Records obtained by the nonprofit organization Liberty Unyielding show that the United South and Eastern Tribes Sovereignty Protection Fund asked senior Biden administration officials to shield any Indigenous Knowledge from public access through mechanisms like Freedom of Information Act requests or "from being shared on publicly available maps, guides, or other online tools/databases."

Speaking during the March 2022 EPA webinar, Demarus Tevuk, a self-described "Native American community outreach consultant," said that "knowledge is community-owned and if you are asking a traditional knowledge holder for information, you have to prove your right to access that information."

Indigenous Knowledge consultants who participated in webinars with federal officials were often cautious about offering any concrete examples of how they could improve upon ways to tackle issues such as air quality.

In Canada, Native input on climate change studies often proved useless. A 2004 academic survey there from "16 [Native] community members and elders considered to be local experts on ice" provided no unique insights on the effects of climate change. Quotes from participants included "'Ice goes up quicker now … It is different,' 'Freeze-up is way later,' and 'The weather nowadays [is] sometimes cold, but sometimes hot too … [but at the] wrong time.’"

Reached for comment, the EPA referred the Free Beacon to the White House. The White House did not respond to a request for comment.

Frances Widdowson, a Canadian political scientist who was recently fired over her criticisms of left-wing political movements, said the push to include Indigenous Knowledge in the policymaking process reflects "irrational beliefs" that indigenous people are "noble savage[s]" who have access to stores of wisdom that are out of reach for white people.

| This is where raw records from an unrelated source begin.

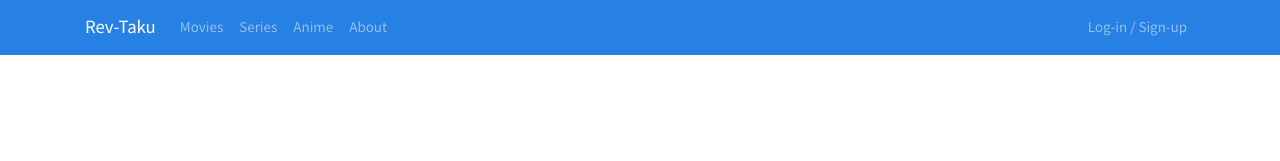
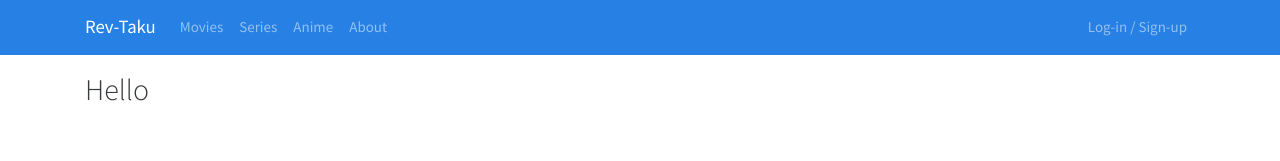
Before and after one commit to manRexx/revTaku, a React (Create React App) app in the folder frontend/: page /show/1/review in a window 1280 px wide. Shown: the top 161 px of the page. Built offline with nearby package versions, Linux system fonts and the light colour scheme.

Commit message:
login user review route created

```diff
--- a/frontend/src/App.js
+++ b/frontend/src/App.js
@@ -14,6 +14,7 @@ import RegisterScreen from './screens/RegisterScreen'
 import ShowListScreen from './screens/ShowListScreen'
 import ShowEditScreen from './screens/ShowEditScreen'
 import UserProfileScreen from './screens/UserProfileScreen'
+import ShowReviewFromUserScreen from './screens/ShowReviewFromUserScreen'
 
 function App() {
   return (
@@ -29,6 +30,10 @@ function App() {
             <Route path='/movies' component={MovieScreen} />
             <Route path='/series' component={SeriesScreen} />
             <Route path='/animes' component={AnimeScreen} />
+            <Route
+              path='/show/:id/review'
+              component={ShowReviewFromUserScreen}
+            />{' '}
             <Route path='/show-info/:id' component={ShowInfoScreen} />{' '}
             <Route path='/about' component={AboutScreen} />
             <Route path='/admin/showlist' component={ShowListScreen} />
--- a/frontend/src/screens/ShowInfoScreen.js
+++ b/frontend/src/screens/ShowInfoScreen.js
@@ -129,6 +129,11 @@ const ShowInfoScreen = ({ match, history }) => {
     }
   }
 
+  const writeReviewHandler = () => {
+    console.log('write review')
+    // history.push(`show/${id}/review`)
+  }
+
   return (
     <div>
       {loadingReviewList ? (
@@ -246,7 +251,14 @@ const ShowInfoScreen = ({ match, history }) => {
                   )}
                 </>
               )}
-              {!isReviewPresent && <h5>Form yaha</h5>}
+              {!isReviewPresent && (
+                <>
+                  <h5>Form yaha</h5>
+                  <Button className='rounded' onClick={writeReviewHandler}>
+                    Write your review!!
+                  </Button>
+                </>
+              )}
             </Tab>
             <Tab eventKey='profile' title='What others think'>
               <h1></h1>
--- /dev/null
+++ b/frontend/src/screens/ShowReviewFromUserScreen.js
@@ -0,0 +1,11 @@
+import React from 'react'
+
+const ShowReviewFromUserScreen = () => {
+  return (
+    <div>
+      <h2>Hello</h2>
+    </div>
+  )
+}
+
+export default ShowReviewFromUserScreen
```
Also changed, not shown: 2 other files (tests, documents, lock files or other folders).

"There’s not an ‘Indigenous Laws of Physics’ and a Laws of Physics," she said. "There’s just the Laws of Physics."